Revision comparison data
· · · · ·

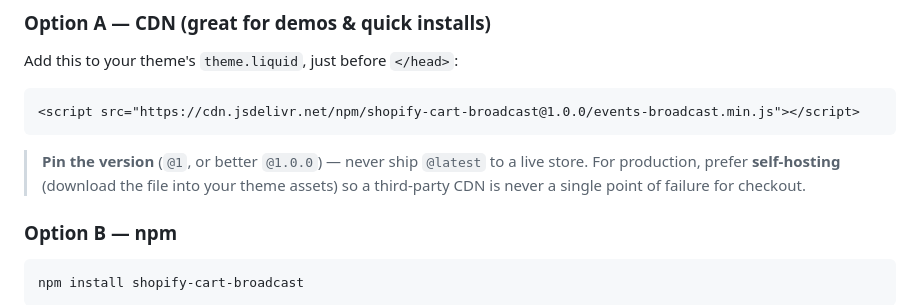
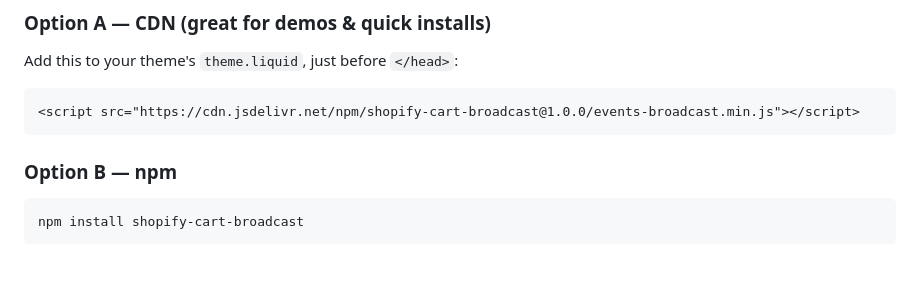
Before and after one commit to Rabin-p/shopify-cart-broadcast, a Markdown page: README.md, the part around the change. GitHub-like rendering; blank space fills up the shorter version.

Commit message:
docs: drop CDN version-pinning/self-hosting note
Co-Authored-By: Claude Opus 4.8 <noreply@anthropic.com>

````diff
--- a/README.md
+++ b/README.md
@@ -38,10 +38,6 @@ Add this to your theme's `theme.liquid`, just before `</head>`:
 ```html
 <script src="https://cdn.jsdelivr.net/npm/shopify-cart-broadcast@1.0.0/events-broadcast.min.js"></script>
 ```
-
-> **Pin the version** (`@1`, or better `@1.0.0`) — never ship `@latest` to a live store.
-> For production, prefer **self-hosting** (download the file into your theme assets) so a
-> third-party CDN is never a single point of failure for checkout.
 
 ### Option B — npm
 
````
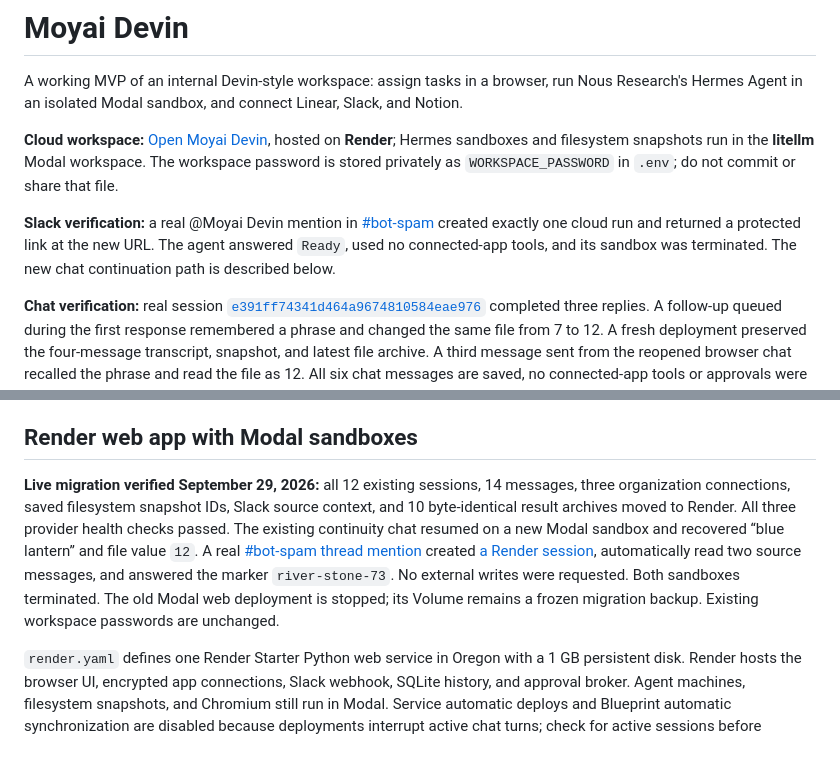
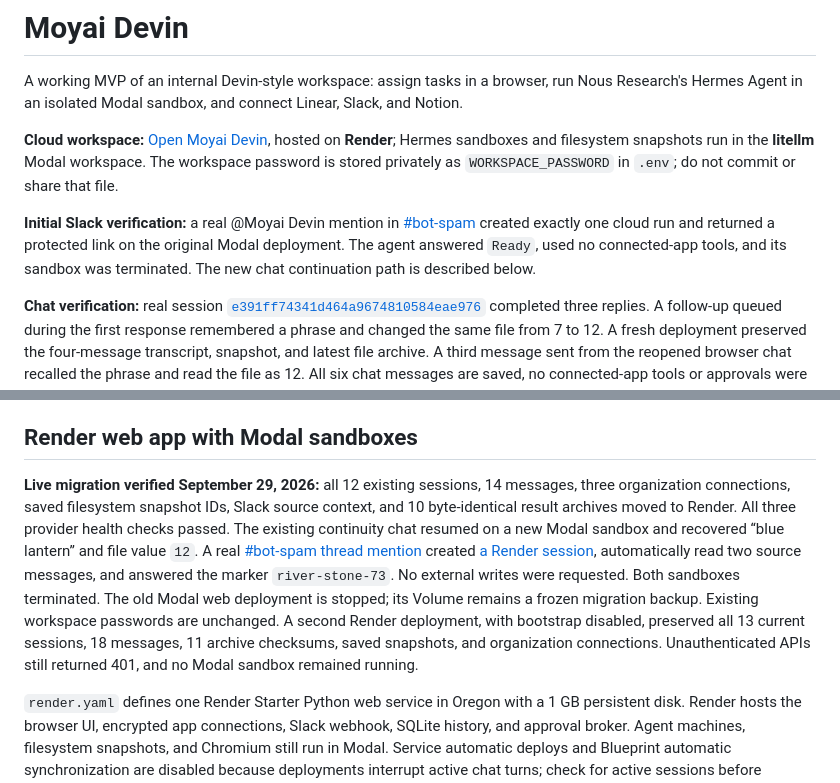
Before and after one commit to Aditya8840/moyai, a Markdown page: README.md, 2 parts joined by grey strips. Drawn GitHub-style; blank space fills up the shorter version.

Commit message:
Record Render restart persistence acceptance

```diff
--- a/README.md
+++ b/README.md
@@ -4,7 +4,7 @@ A working MVP of an internal Devin-style workspace: assign tasks in a browser, r
 
 **Cloud workspace:** [Open Moyai Devin](https://moyai-devin.onrender.com), hosted on **Render**; Hermes sandboxes and filesystem snapshots run in the **litellm** Modal workspace. The workspace password is stored privately as `WORKSPACE_PASSWORD` in `.env`; do not commit or share that file.
 
-**Slack verification:** a real @Moyai Devin mention in [#bot-spam](https://berriaillm.slack.com/archives/C0B302ZJU05/p1790720764864289) created exactly one cloud run and returned a protected link at the new URL. The agent answered `Ready`, used no connected-app tools, and its sandbox was terminated. The new chat continuation path is described below.
+**Initial Slack verification:** a real @Moyai Devin mention in [#bot-spam](https://berriaillm.slack.com/archives/C0B302ZJU05/p1790720764864289) created exactly one cloud run and returned a protected link on the original Modal deployment. The agent answered `Ready`, used no connected-app tools, and its sandbox was terminated. The new chat continuation path is described below.
 
 **Chat verification:** real session [`e391ff74341d464a9674810584eae976`](https://moyai-devin.onrender.com/#run=e391ff74341d464a9674810584eae976) completed three replies. A follow-up queued during the first response remembered a phrase and changed the same file from 7 to 12. A fresh deployment preserved the four-message transcript, snapshot, and latest file archive. A third message sent from the reopened browser chat recalled the phrase and read the file as 12. All six chat messages are saved, no connected-app tools or approvals were used, and no sandbox was left running.
 
@@ -20,7 +20,7 @@ A separate deterministic runtime check also passed: the real Hermes conversation
 
 ## Render web app with Modal sandboxes
 
-**Live migration verified September 29, 2026:** all 12 existing sessions, 14 messages, three organization connections, saved filesystem snapshot IDs, Slack source context, and 10 byte-identical result archives moved to Render. All three provider health checks passed. The existing continuity chat resumed on a new Modal sandbox and recovered “blue lantern” and file value `12`. A real [#bot-spam thread mention](https://berriaillm.slack.com/archives/C0B302ZJU05/p1790733863830609?thread_ts=1790733854.157109&cid=C0B302ZJU05) created [a Render session](https://moyai-devin.onrender.com/#run=b371989dcc8842fdad936f5784beec7f), automatically read two source messages, and answered the marker `river-stone-73`. No external writes were requested. Both sandboxes terminated. The old Modal web deployment is stopped; its Volume remains a frozen migration backup. Existing workspace passwords are unchanged.
+**Live migration verified September 29, 2026:** all 12 existing sessions, 14 messages, three organization connections, saved filesystem snapshot IDs, Slack source context, and 10 byte-identical result archives moved to Render. All three provider health checks passed. The existing continuity chat resumed on a new Modal sandbox and recovered “blue lantern” and file value `12`. A real [#bot-spam thread mention](https://berriaillm.slack.com/archives/C0B302ZJU05/p1790733863830609?thread_ts=1790733854.157109&cid=C0B302ZJU05) created [a Render session](https://moyai-devin.onrender.com/#run=b371989dcc8842fdad936f5784beec7f), automatically read two source messages, and answered the marker `river-stone-73`. No external writes were requested. Both sandboxes terminated. The old Modal web deployment is stopped; its Volume remains a frozen migration backup. Existing workspace passwords are unchanged. A second Render deployment, with bootstrap disabled, preserved all 13 current sessions, 18 messages, 11 archive checksums, saved snapshots, and organization connections. Unauthenticated APIs still returned 401, and no Modal sandbox remained running.
 
 `render.yaml` defines one Render Starter Python web service in Oregon with a 1 GB persistent disk. Render hosts the browser UI, encrypted app connections, Slack webhook, SQLite history, and approval broker. Agent machines, filesystem snapshots, and Chromium still run in Modal. Service automatic deploys and Blueprint automatic synchronization are disabled because deployments interrupt active chat turns; check for active sessions before deploying. Manually sync the Blueprint after reviewing configuration changes, then deploy the intended commit. Keep one web instance. Render's disk forces stop-before-start deployments, preserving the single-writer database requirement.
 
```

· · · · ·

[WORK INSTRUCTION]:
Considering only the data above, return the lines in which "theme" occurs.

[SOLUTION]:
@@ -38,10 +38,6 @@ Add this to your theme's `theme.liquid`, just before `</head>`:
-> For production, prefer **self-hosting** (download the file into your theme assets) so a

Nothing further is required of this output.